New changes to the Highway Code, which include a ‘hierarchy’ of road users, have been announced and are set to be published this Autumn. But what do the new rules say and how might they affect you or your organisation?
The changes are part of the Government’s plan to boost active travel by making cycling and walking safer and easier, which in turn will help the environment, keep people fit and ease congestion.
Transport Secretary Grant Shapps said: “Millions of us have found over the past year how cycling and walking are great ways to stay fit, ease congestion on the roads and do your bit for the environment.
“As we build back greener from the pandemic, we’re determined to keep that trend going by making active travel easier and safer for everyone.
“This £338 million package marks the start of what promises to be a great summer of cycling and walking, enabling more people to make those sustainable travel choices that make our air cleaner and cities greener.”
What are the new rules?
The three main proposed changes to the Highway Code are:
- The introduction of a hierarchy of road users ensures that road users “who can do the greatest harm” will have the “greatest responsibility to reduce the danger or threat they may pose to others”.
- Clarification of the existing rules on pedestrian priority on pavements, and that “drivers and riders should give way to pedestrians crossing or waiting to cross the road”.
- Establishing guidance on “safe passing distances and speeds when overtaking cyclists or horse riders”, as well as ensuring they have “priority at junctions when travelling straight ahead”.
The new rules will give pedestrians priority at zebra crossings and junctions, and aim to raise awareness about the dangers of speeding.
Concerns have been raised that the changes could lead to conflict between road users.

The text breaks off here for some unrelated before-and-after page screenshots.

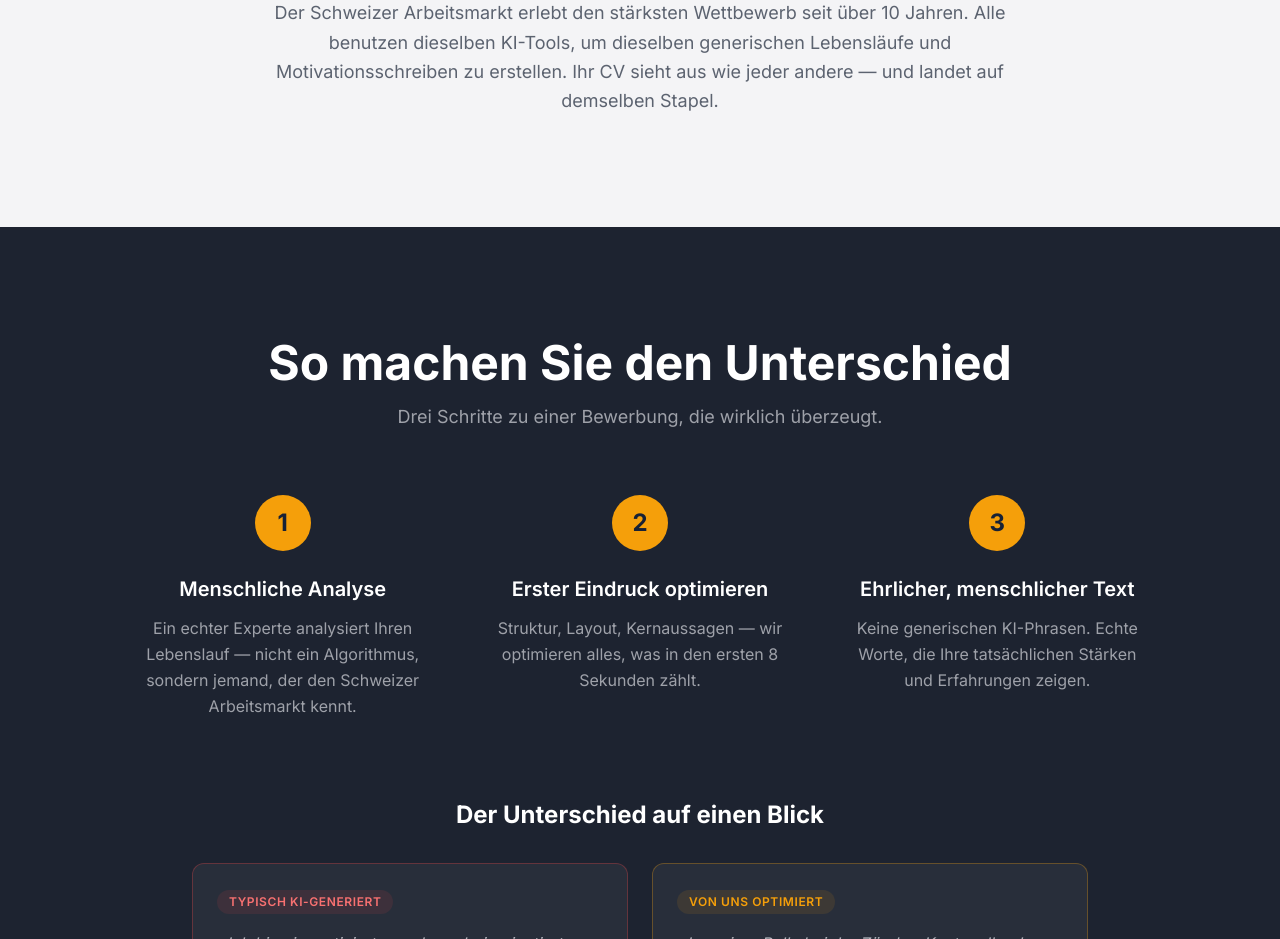
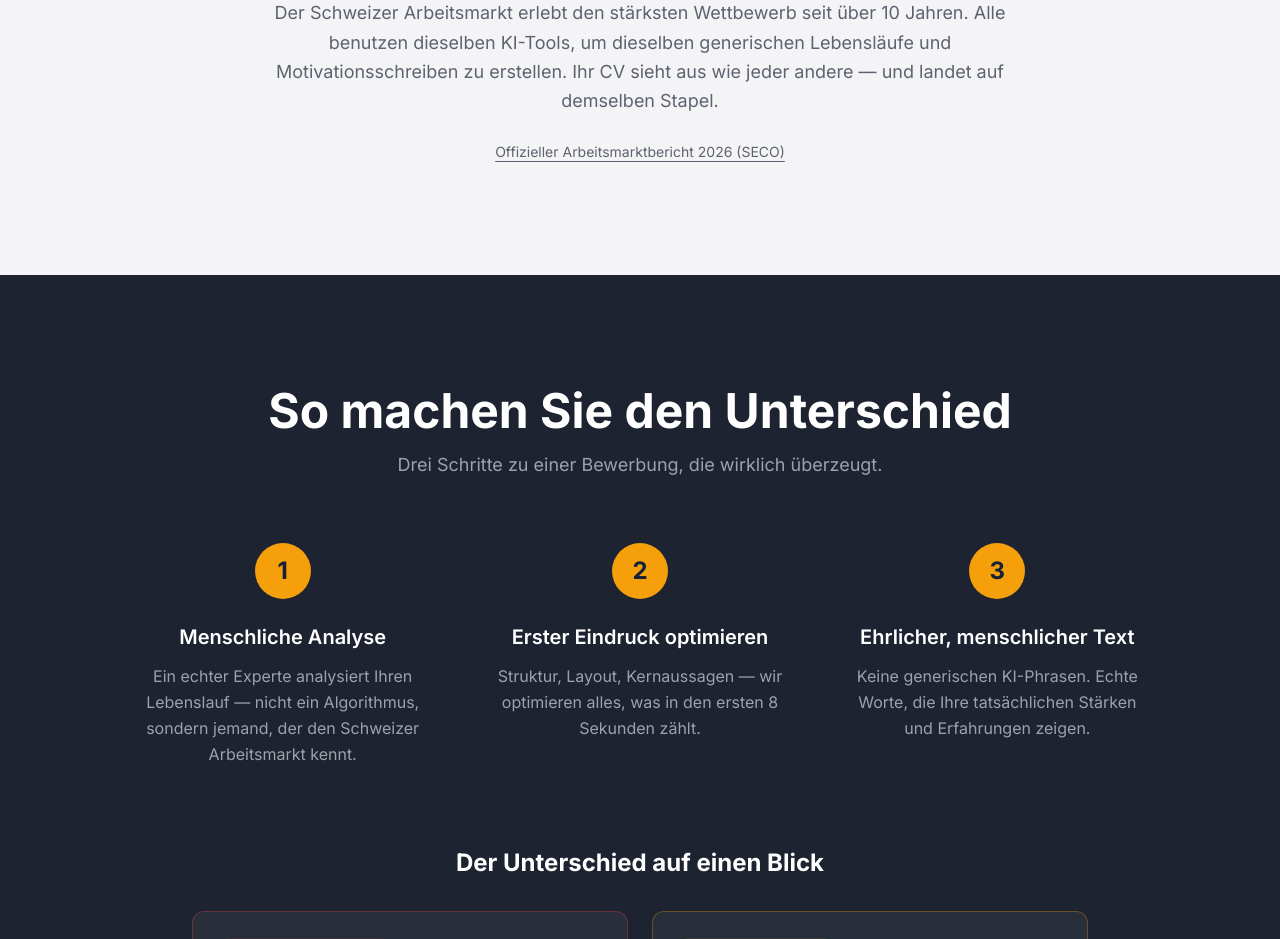
Before and after one commit to liapit/bewerbungswerkstatt, a React (Vite) app: page / in a window 1280 px wide. Shown: the part 1620-2559 px from the top of the page. Built offline with nearby package versions, Linux system fonts and the light colour scheme.

Commit message:
link to market report

```diff
--- a/src/components/Problem.tsx
+++ b/src/components/Problem.tsx
@@ -54,6 +54,17 @@ const Problem = () => {
           Lebensläufe und Motivationsschreiben zu erstellen. Ihr CV sieht aus wie
           jeder andere — und landet auf demselben Stapel.
         </p>
+
+        <p className="text-center mt-6">
+          <a
+            href="https://www.seco.admin.ch/seco/de/home/Publikationen_Dienstleistungen/Publikationen_und_Formulare/Arbeit/Arbeitslosenversicherung/Die_Lage_auf_dem_Arbeitsmarkt/lage_arbeitsmarkt_2026.html"
+            target="_blank"
+            rel="noopener noreferrer"
+            className="text-sm text-muted-foreground hover:text-primary underline underline-offset-4"
+          >
+            Offizieller Arbeitsmarktbericht 2026 (SECO)
+          </a>
+        </p>
       </div>
     </section>
   );
```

The government has said that the wording of the changes will be reviewed to take these factors into account in the next edition of the highway code.
Staying aware of changing road rules and guidelines is a responsibility shared by all road users, and is essential for organisations who want to keep their people safe, protect assets and ensure legal compliance.
IAM RoadSmart can help. Contact us and find out how.